To add in another food analogy about sex, “It’s like eating steak – I enjoy it, I will make/order it on occasion but if someone came up to me and said I could never have it again I wouldn’t be too bothered about it.”

His Valentine’s Day this year will consist of him playing in a livestream of a Valentine’s-themed roleplaying game for charity with some friends. The link between Valentine’s Day and friends was introduced to Alex by his friend, who happened to have the surname Valentine and be single around that time.

This joke “quickly turned into a sort-of event where people who were single on Valentine’s Day could meet up, have fun, and avoid the loneliness that can happen on that time of year if you are single”.

‘Coming from a homophobic Christian upbringing, it was validating to go out on Valentine’s Day’

“Coming from a homophobic Christian upbringing [and being homoromantic] it was really validating to go out on Valentine’s Day as a same-sex couple and wordlessly declare: ‘This is my person and I love him.'”

Simon, a 28-year-old English graduate student, did not expect to say these words in his early 20s.

He once had an anti-Valentine’s Day party with his cousin, where they burned paper hearts and watched apocalyptic movies because he did not have much luck finding a partner.

Despite not being able to uphold the tradition of eating at a pizzeria with his boyfriend this Valentine’s, the couple’s relationship continues to go from strength-to-strength.

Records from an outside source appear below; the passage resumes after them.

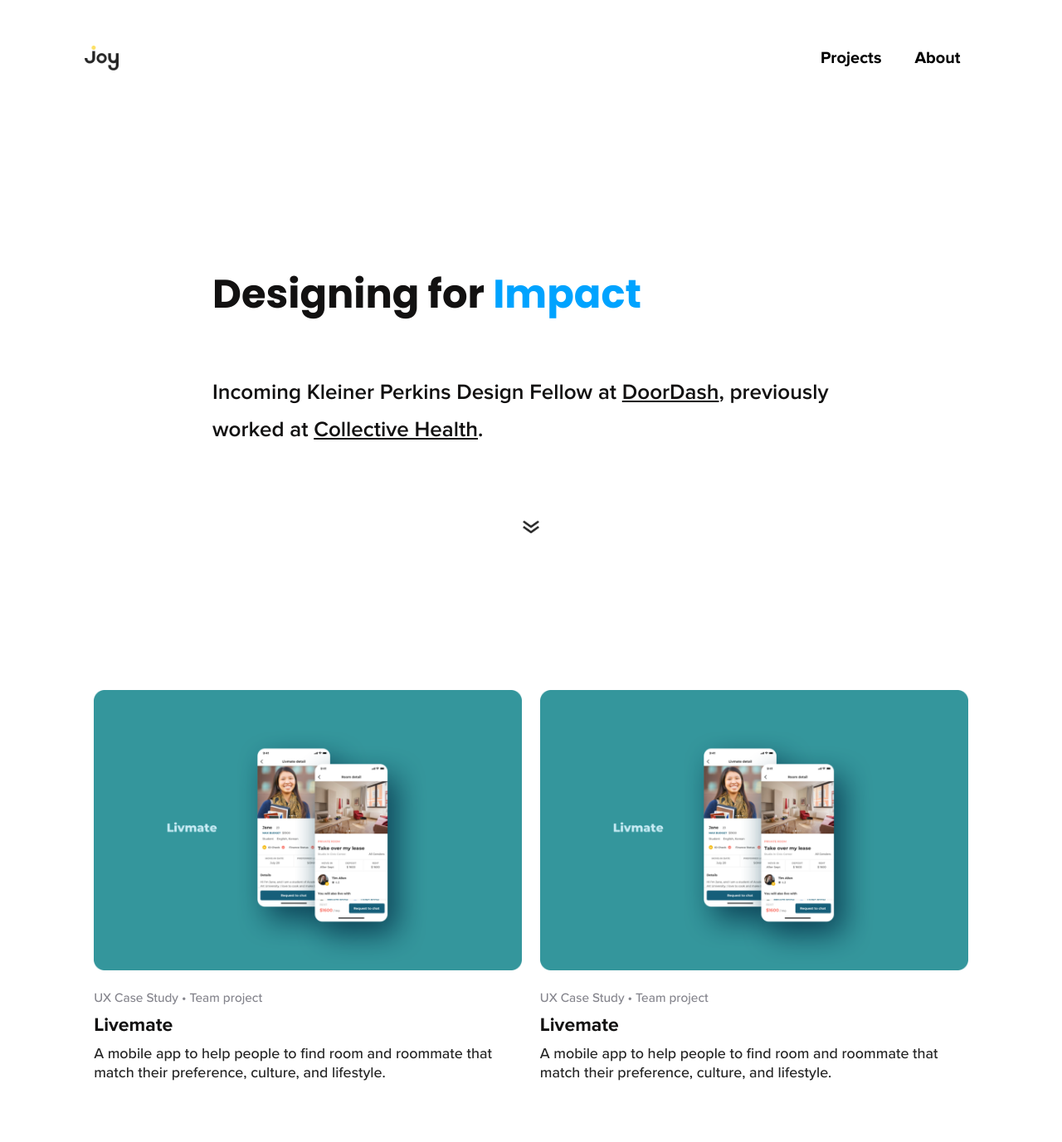
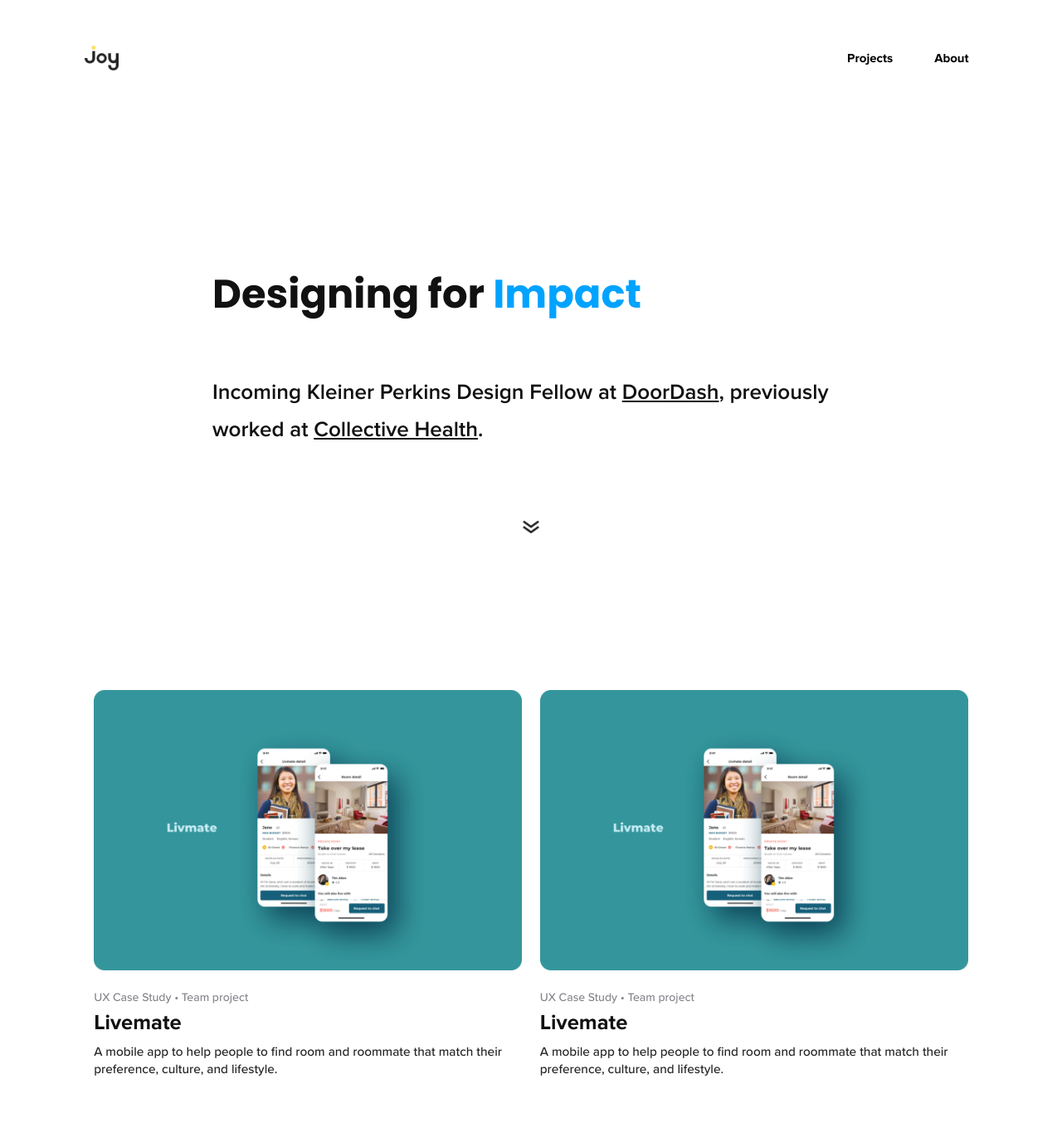
Before and after one commit to jujukim1001/jujukim1001.com, a plain HTML site: page html/home.html in a window 1280 px wide. Shown: the top 1377 px of the page at 83% size. Drawn offline with Linux system fonts and the light colour scheme.

Commit message:
wip:home

```diff
--- a/css/home.css
+++ b/css/home.css
@@ -56,8 +56,8 @@ body {
 }
 
 .menuItem {
-    font-size: 20px;
-    padding: 0px 20px 0px 20px;
+    font-size: 15px;
+    padding: 0px 10px 0px 40px;
     font-weight: 700;
 }
 
@@ -138,27 +138,27 @@ body {
 
 .projectInfoContainer {
     width: 100%;
-    height: 14vw;
+    height: 17vw;
 }
 
 .projectInfoTag {
     margin-top: 1.7vw;
     color: #85858D;
-    font-size: 1.2vw;
+    font-size: 1.1vw;
     font-weight: 500;
 }
 
 .projectInfoTitle {
-    margin-top: 0.7vw;
+    margin-top: 0.5vw;
     color: #121111;
-    font-size: 1.8vw;
+    font-size: 2vw;
     font-weight: 700;
 }
 
 .projectInfoDescription {
     margin-top: 0.7vw;
     color: #242424;
-    font-size: 1.4vw;
+    font-size: 1.2vw;
     font-weight: 500;
-    line-height: 1.8vw;
+    line-height: 1.7vw;
 }
```
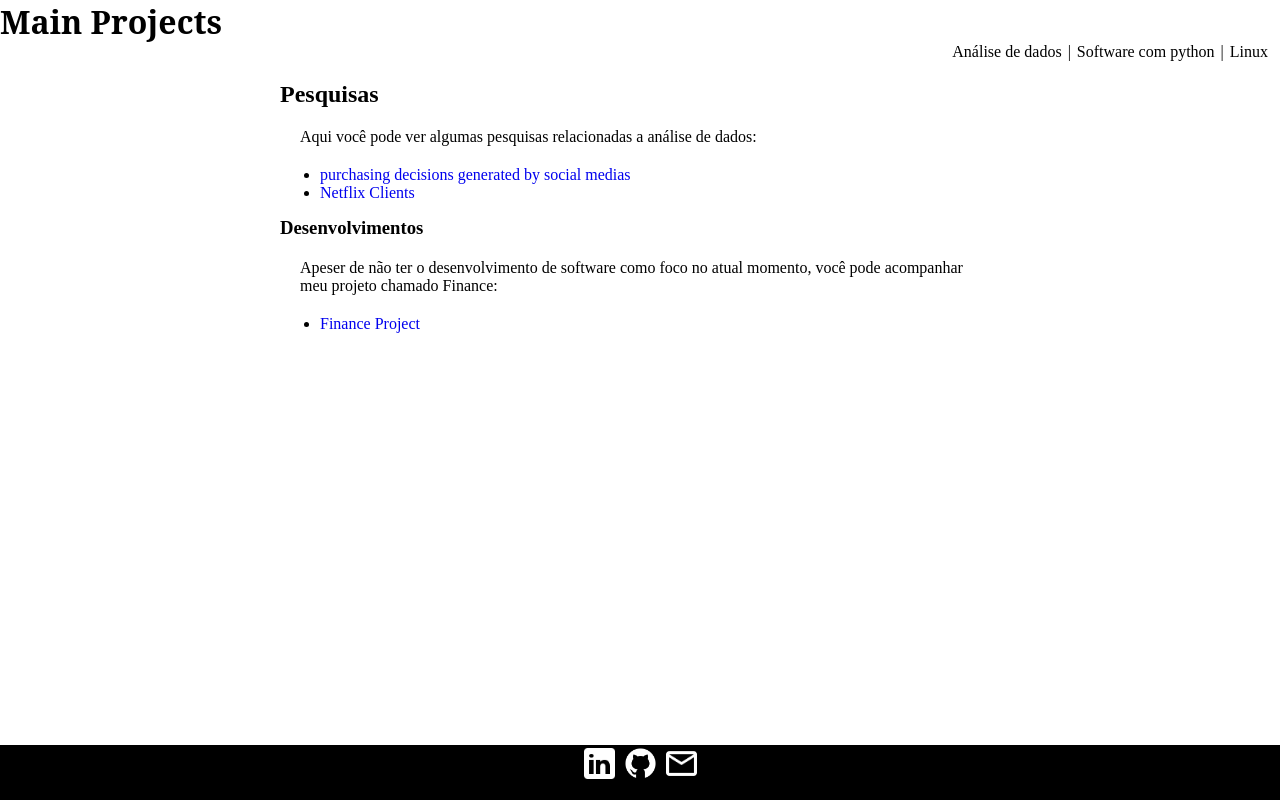
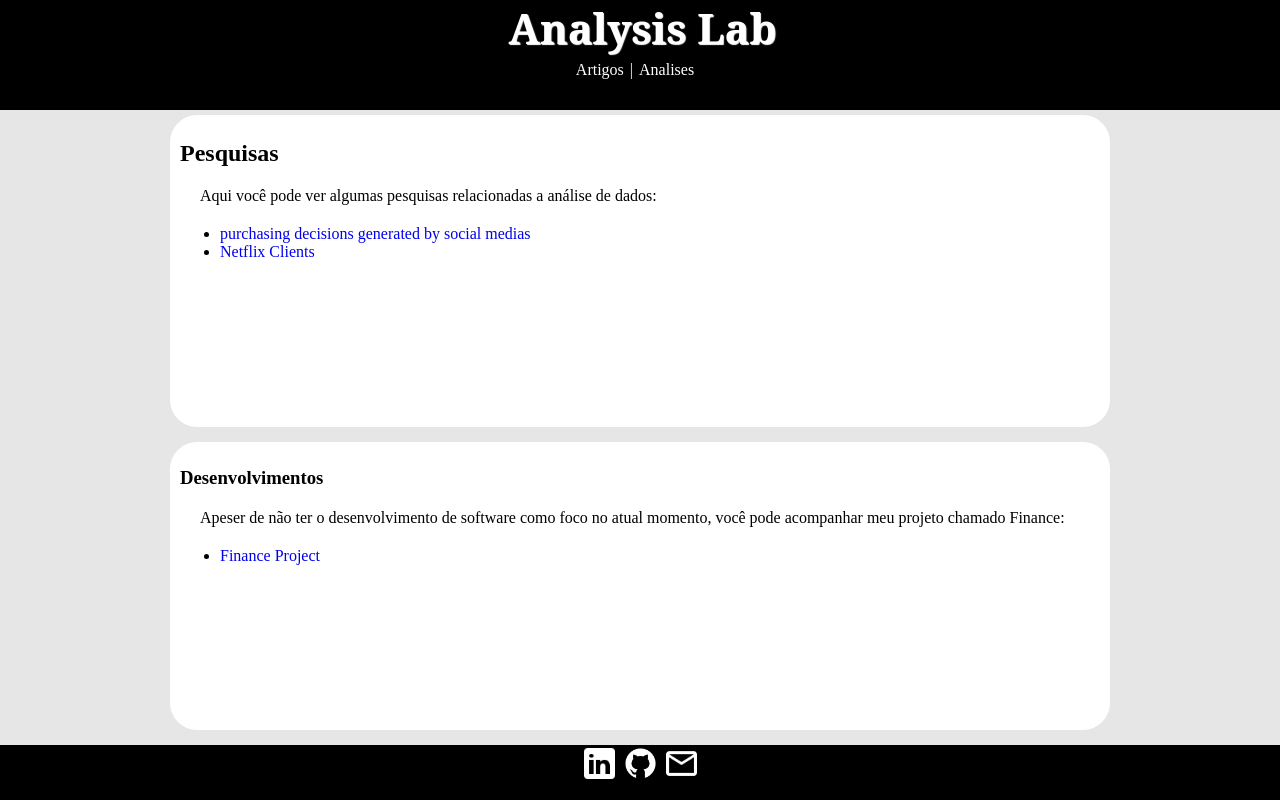
Before and after one commit to Diogonogueirasantos/Web, a plain HTML site: page index.html in a window 1280 px wide. Drawn offline with Linux system fonts and the light colour scheme; a web font is replaced by a local one.

Commit message:
Mudanças no layout

```diff
--- a/form.css
+++ b/form.css
@@ -5,7 +5,7 @@
 
 @font-face {
     font-family: "Header";
-    src: url('fonts/Playfair_Display/static/PlayfairDisplay-Black.ttf');
+    src: url('fonts/times-new-roman/times.ttf');
 }
 
 :root{
@@ -19,37 +19,50 @@
 }
 
 body{
+    font-family: "Header";
+    font-size: medium;
     display: flex;
     flex-flow: column wrap;
     font-family: "Main_Font";
     min-height: 100vh;
+    background: #e6e6e6;
 
 }
+
 header{
     width: 100%;
+    background:#000;
+    color:#fff;
+    height: 110px;
+    margin-bottom: 5px;
+
 }
+
 header > h1{
     font-family:"Noto Serif";
-    font-size:2em;
-    color:#000;
+    font-size:2.6em;
+    padding-left: 5px;
+    text-align: center;
+    color:#fff;
     text-shadow: 1px 1px 1px #fff;
+    margin-bottom: 5px;
 }
 
 header nav{
-    text-align: right;
+    text-align: center;
     margin-bottom: 5px;
     margin-right: 10px;
 }
 
 header > nav > a{
     text-decoration: none;
-    color: #000;
+    color: #fff;
     margin:2px;
 }
 
 
 header > nav > a:hover{
-    background:#0f0e0e;
+    background:#bebebe;
     color:#fff;
     border-radius: 27px;
     padding:5px;
@@ -60,13 +73,16 @@ header > nav > a:hover{
 main{
     flex:1;
     border: 0;
-    max-width: 720px;
+    padding: 10px;
+    width: 920px;
     min-width: 240px;
     height: 100vh;
     margin: 0 auto;
     background:#fff;
     margin-bottom: 15px;
+    border-radius: 27px;
 }
+
 
 main > section > p{
     margin: 15px;
@@ -77,6 +93,8 @@ main > section > p > a{
     text-decoration: none;
     color: rgb(0, 102, 255);
 }
+
+
 
 footer{
 
--- a/index.html
+++ b/index.html
@@ -10,11 +10,10 @@
     </head>
     <body>
         <header>
-            <h1>Main Projects</h1>
-            <nav id="Sidebarnav" class="sidenav">
-                <a href="analise_dados.html">Análise de dados</a> |
-                <a href="software_python.html">Software com python</a> |
-                <a href="Linux.html">Linux</a>
+            <h1>Analysis Lab</h1>
+            <nav>
+                <a href="">Artigos</a> |
+                <a href="">Analises</a>
             </nav>
         </header>
         <main>
@@ -27,6 +26,8 @@
                     <li><a href="https://github.com/Diogonogueirasantos/Data-science/tree/main/datasets/netflix_clientsDB" target="_blank">Netflix Clients</a></li>
                 </ul>
             </section>
+        </main>
+        <main>
             <section>
                 <h3>Desenvolvimentos</h3>
                 <p>Apeser de não ter o desenvolvimento de software como foco no atual momento, você pode acompanhar meu projeto chamado Finance:</p>
@@ -34,7 +35,6 @@
                     <li><a href="https://github.com/Diogonogueirasantos/Finances" target="_blank">Finance Project</a></li>
                 </ul>
             </section>
-
         </main>
         <footer>
             <nav>
```
Also changed, not shown: fonts/times-new-roman/times.ttf (added), 1 other file.
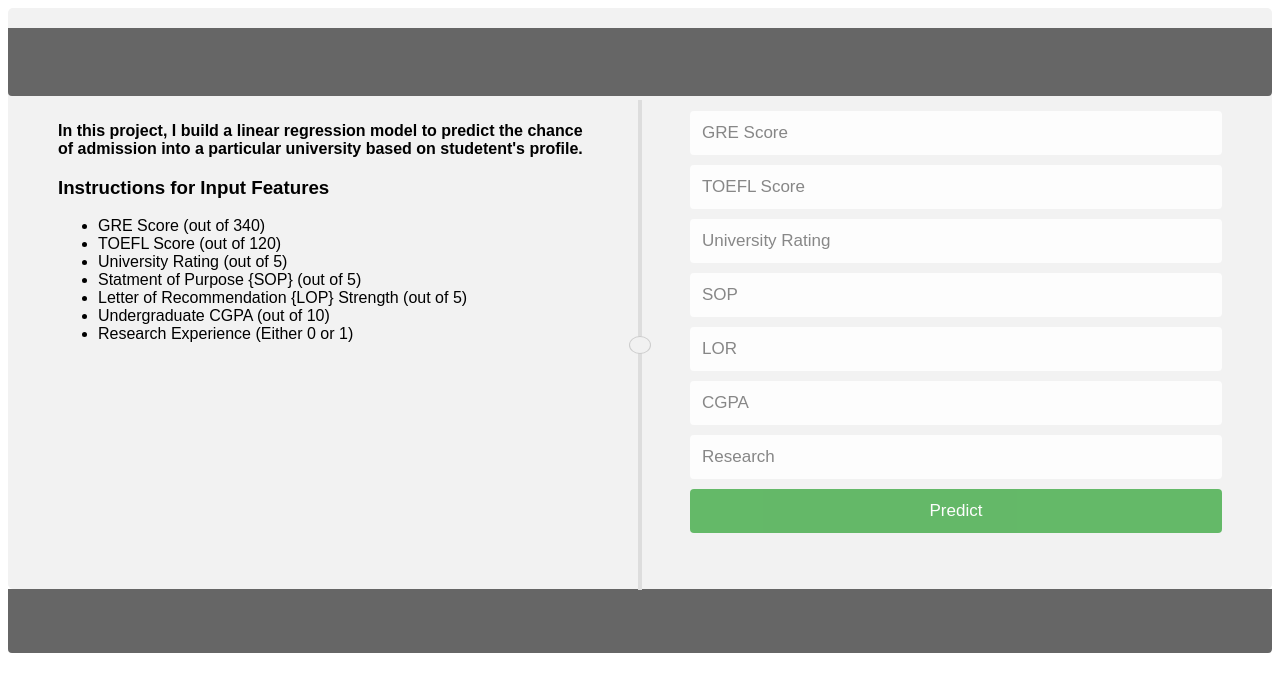
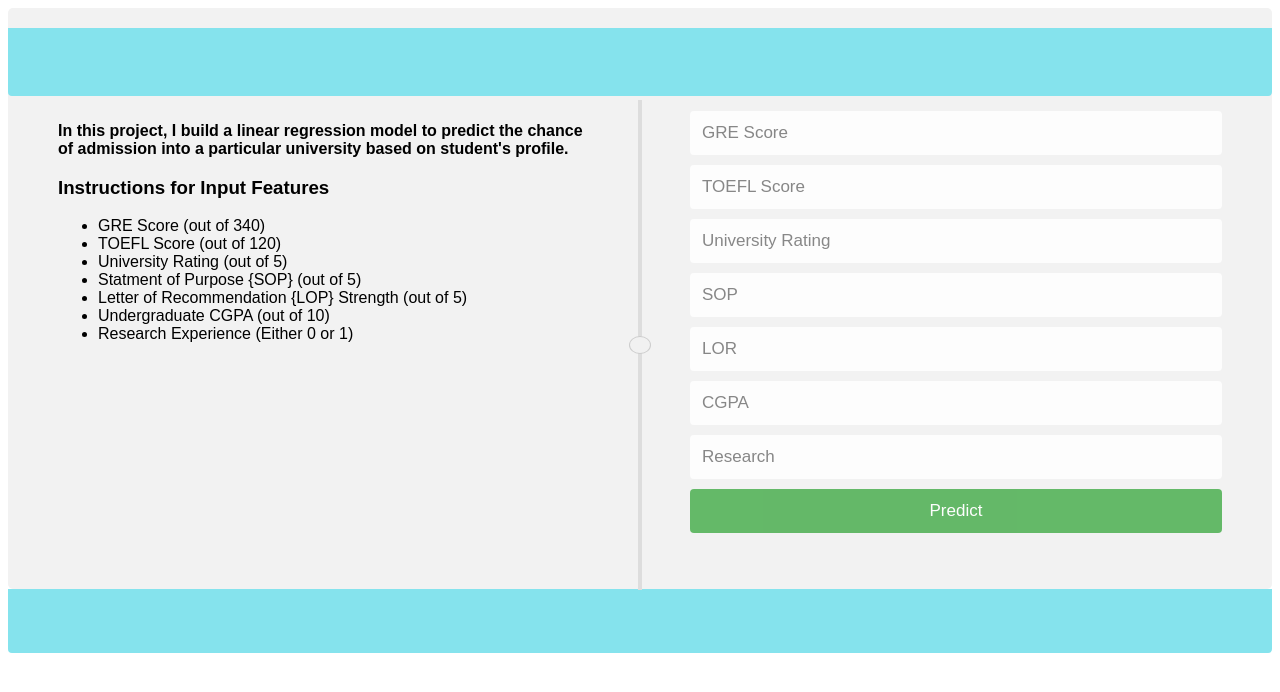
Before and after one commit to RishabhSinghla/admission, a Flask app: page / in a window 1280 px wide. Shown: the top 692 px of the page. Run offline with Flask 2, Linux system fonts and the light colour scheme; parts of the project's set-up code (start-up, migrations or seed data) failed here and were passed over.

Commit message:
Update index.html

```diff
--- a/templates/index.html
+++ b/templates/index.html
@@ -108,7 +108,7 @@ input[type=submit]:hover {
 /* bottom container */
 .bottom-container {
   text-align: center;
-  background-color: #666;
+  background-color: #85e3ed;
   border-radius: 0px 0px 4px 4px;
 }
 
@@ -135,13 +135,13 @@ input[type=submit]:hover {
 <div class="container">
   <form action="{{url_for('predict')}}" method="post">
     <div class="row">
-      <marquee class="bottom-container"><h2>Graduate Admission Prediction using Linear Regression</h2></marquee>
+      <marquee class="bottom-container"><h2>Graduate Admission Prediction Created And Managed By Rishabh Singhla</h2></marquee>
       <div class="vl">
         <span class="vl-innertext"></span>
       </div>
 
       <div class="col">
-	  <p><b>In this project, I build a linear regression model to predict the chance of admission into a particular university based on studetent's profile.</p></b>
+	  <p><b>In this project, I build a linear regression model to predict the chance of admission into a particular university based on student's profile.</p></b>
 	  <h3>Instructions for Input Features</h3>
       <ul>
 			<li>GRE Score (out of 340)</li>
@@ -179,7 +179,7 @@ input[type=submit]:hover {
 
 <div class="bottom-container">
   <div class="row">
-    <marquee><h3>Model Developed and Deployed by: Khair Muhammad</h3></marquee>
+    <marquee><h3>Made with Love By: Rishabh Singhla</h3></marquee>
   </div>
 </div>
 
```
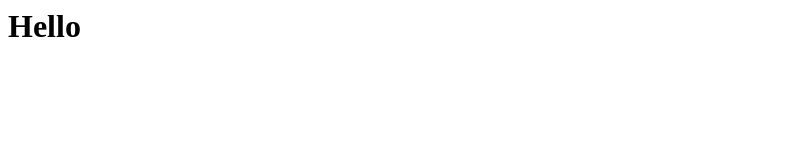
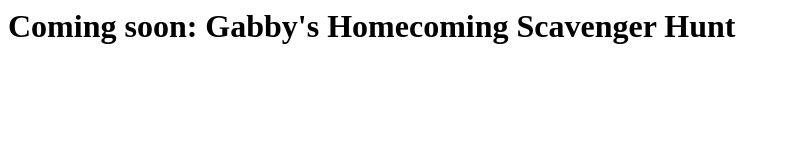
Before and after one commit to helyqy/helyqy.github.io, a plain HTML site: page index.html in a window 1280 px wide. Shown: the whole page, without its empty margins (0-791 px from the left). Drawn offline with Linux system fonts and the light colour scheme.

Commit message:
Update index.html

```diff
--- a/index.html
+++ b/index.html
@@ -1 +1 @@
-<h1>Hello</h1>
+<h1>Coming soon: Gabby's Homecoming Scavenger Hunt</h1>
```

It is led by open communication so that both parties’ sexual and emotional needs are met.

If an allosexual (non-asexual) person wants to know more about asexuality, they just need to “ask”, but be respectful about what you ask. Don’t worry if you don’t understand what asexuality is at first.

“For most people, all of these attractions – [intellectual, romantic and aesthetic] – jumble together into one big, messy emotional experience, and they don’t think much about it.

“Asexuals have to think about it because we’re missing an aspect of attraction that many people find essential.”

The people featured in this article all have different feelings towards Valentine’s Day and experience different forms of attraction, but the one thing that unifies them all is that their feelings are all valid.

And they hopefully show that asexuality is real; far more real than the splattering of asexual characters that fall victim to the cold and villainous stereotypes in shows.

Asexual people can in fact love and be loved and those featured in this article are a testament to that.